═══ EXERCISE DATA

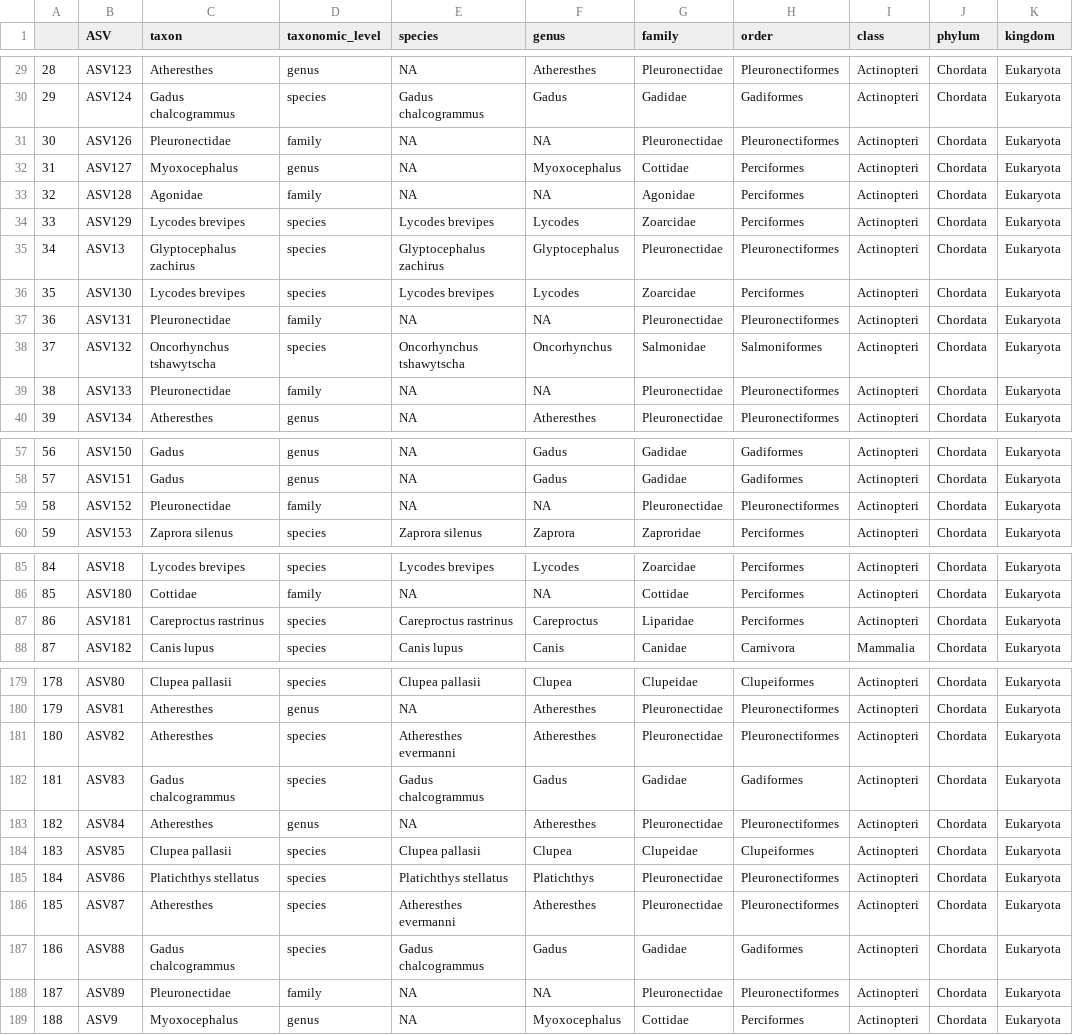
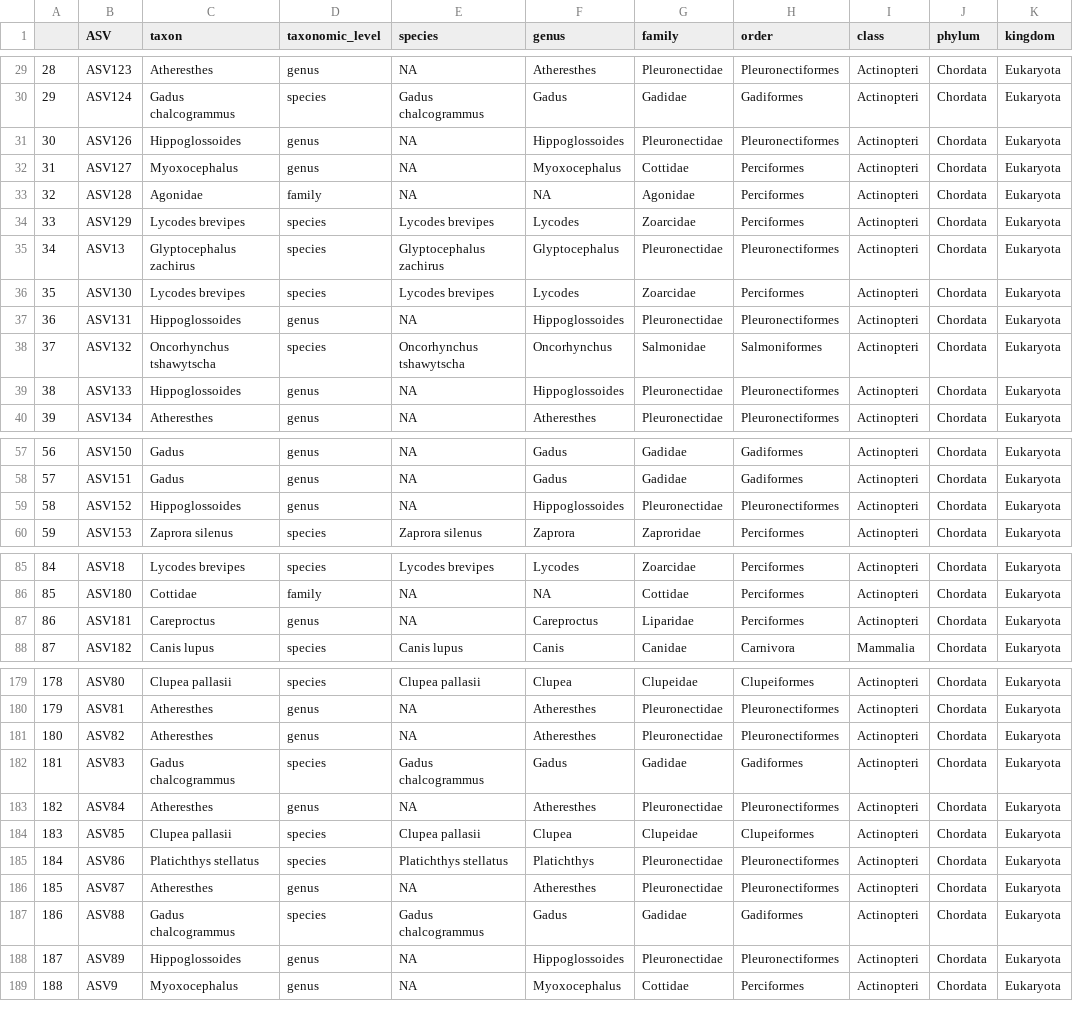
Before and after one commit to kjledger-NOAA/metaprobes_BeringSea2024, a CSV file: tax_outputs/collapsed_taxonomy.csv, drawn as a sheet; only a part is shown, gaps mark what is left out; the diff covers the shown part only.

```diff
--- a/tax_outputs/collapsed_taxonomy.csv
+++ b/tax_outputs/collapsed_taxonomy.csv
@@ -30,3 +30,3 @@
 "29","ASV124","Gadus chalcogrammus","species","Gadus chalcogrammus","Gadus","Gadidae","Gadiformes","Actinopteri","Chordata","Eukaryota"
-"30","ASV126","Pleuronectidae","family",NA,NA,"Pleuronectidae","Pleuronectiformes","Actinopteri","Chordata","Eukaryota"
+"30","ASV126","Hippoglossoides","genus",NA,"Hippoglossoides","Pleuronectidae","Pleuronectiformes","Actinopteri","Chordata","Eukaryota"
 "31","ASV127","Myoxocephalus","genus",NA,"Myoxocephalus","Cottidae","Perciformes","Actinopteri","Chordata","Eukaryota"
@@ -36,5 +36,5 @@
 "35","ASV130","Lycodes brevipes","species","Lycodes brevipes","Lycodes","Zoarcidae","Perciformes","Actinopteri","Chordata","Eukaryota"
-"36","ASV131","Pleuronectidae","family",NA,NA,"Pleuronectidae","Pleuronectiformes","Actinopteri","Chordata","Eukaryota"
+"36","ASV131","Hippoglossoides","genus",NA,"Hippoglossoides","Pleuronectidae","Pleuronectiformes","Actinopteri","Chordata","Eukaryota"
 "37","ASV132","Oncorhynchus tshawytscha","species","Oncorhynchus tshawytscha","Oncorhynchus","Salmonidae","Salmoniformes","Actinopteri","Chordata","Eukaryota"
-"38","ASV133","Pleuronectidae","family",NA,NA,"Pleuronectidae","Pleuronectiformes","Actinopteri","Chordata","Eukaryota"
+"38","ASV133","Hippoglossoides","genus",NA,"Hippoglossoides","Pleuronectidae","Pleuronectiformes","Actinopteri","Chordata","Eukaryota"
 "39","ASV134","Atheresthes","genus",NA,"Atheresthes","Pleuronectidae","Pleuronectiformes","Actinopteri","Chordata","Eukaryota"
@@ -58,3 +58,3 @@
 "57","ASV151","Gadus","genus",NA,"Gadus","Gadidae","Gadiformes","Actinopteri","Chordata","Eukaryota"
-"58","ASV152","Pleuronectidae","family",NA,NA,"Pleuronectidae","Pleuronectiformes","Actinopteri","Chordata","Eukaryota"
+"58","ASV152","Hippoglossoides","genus",NA,"Hippoglossoides","Pleuronectidae","Pleuronectiformes","Actinopteri","Chordata","Eukaryota"
 "59","ASV153","Zaprora silenus","species","Zaprora silenus","Zaprora","Zaproridae","Perciformes","Actinopteri","Chordata","Eukaryota"
@@ -86,3 +86,3 @@
 "85","ASV180","Cottidae","family",NA,NA,"Cottidae","Perciformes","Actinopteri","Chordata","Eukaryota"
-"86","ASV181","Careproctus rastrinus","species","Careproctus rastrinus","Careproctus","Liparidae","Perciformes","Actinopteri","Chordata","Eukaryota"
+"86","ASV181","Careproctus","genus",NA,"Careproctus","Liparidae","Perciformes","Actinopteri","Chordata","Eukaryota"
 "87","ASV182","Canis lupus","species","Canis lupus","Canis","Canidae","Carnivora","Mammalia","Chordata","Eukaryota"
@@ -180,3 +180,3 @@
 "179","ASV81","Atheresthes","genus",NA,"Atheresthes","Pleuronectidae","Pleuronectiformes","Actinopteri","Chordata","Eukaryota"
-"180","ASV82","Atheresthes","species","Atheresthes evermanni","Atheresthes","Pleuronectidae","Pleuronectiformes","Actinopteri","Chordata","Eukaryota"
+"180","ASV82","Atheresthes","genus",NA,"Atheresthes","Pleuronectidae","Pleuronectiformes","Actinopteri","Chordata","Eukaryota"
 "181","ASV83","Gadus chalcogrammus","species","Gadus chalcogrammus","Gadus","Gadidae","Gadiformes","Actinopteri","Chordata","Eukaryota"
@@ -185,5 +185,5 @@
 "184","ASV86","Platichthys stellatus","species","Platichthys stellatus","Platichthys","Pleuronectidae","Pleuronectiformes","Actinopteri","Chordata","Eukaryota"
-"185","ASV87","Atheresthes","species","Atheresthes evermanni","Atheresthes","Pleuronectidae","Pleuronectiformes","Actinopteri","Chordata","Eukaryota"
+"185","ASV87","Atheresthes","genus",NA,"Atheresthes","Pleuronectidae","Pleuronectiformes","Actinopteri","Chordata","Eukaryota"
 "186","ASV88","Gadus chalcogrammus","species","Gadus chalcogrammus","Gadus","Gadidae","Gadiformes","Actinopteri","Chordata","Eukaryota"
-"187","ASV89","Pleuronectidae","family",NA,NA,"Pleuronectidae","Pleuronectiformes","Actinopteri","Chordata","Eukaryota"
+"187","ASV89","Hippoglossoides","genus",NA,"Hippoglossoides","Pleuronectidae","Pleuronectiformes","Actinopteri","Chordata","Eukaryota"
 "188","ASV9","Myoxocephalus","genus",NA,"Myoxocephalus","Cottidae","Perciformes","Actinopteri","Chordata","Eukaryota"
```
Also changed, not shown: 10 edited cells elsewhere in this file, tax_join.csv, 9 other files.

══════

*PROBLEM REQUIREMENTS:*
Could you find every line in the records above that has the string "evermanni" and copy it?

*ANSWER:*
-"180","ASV82","Atheresthes","species","Atheresthes evermanni","Atheresthes","Pleuronectidae","Pleuronectiformes","Actinopteri","Chordata","Eukaryota"
-"185","ASV87","Atheresthes","species","Atheresthes evermanni","Atheresthes","Pleuronectidae","Pleuronectiformes","Actinopteri","Chordata","Eukaryota"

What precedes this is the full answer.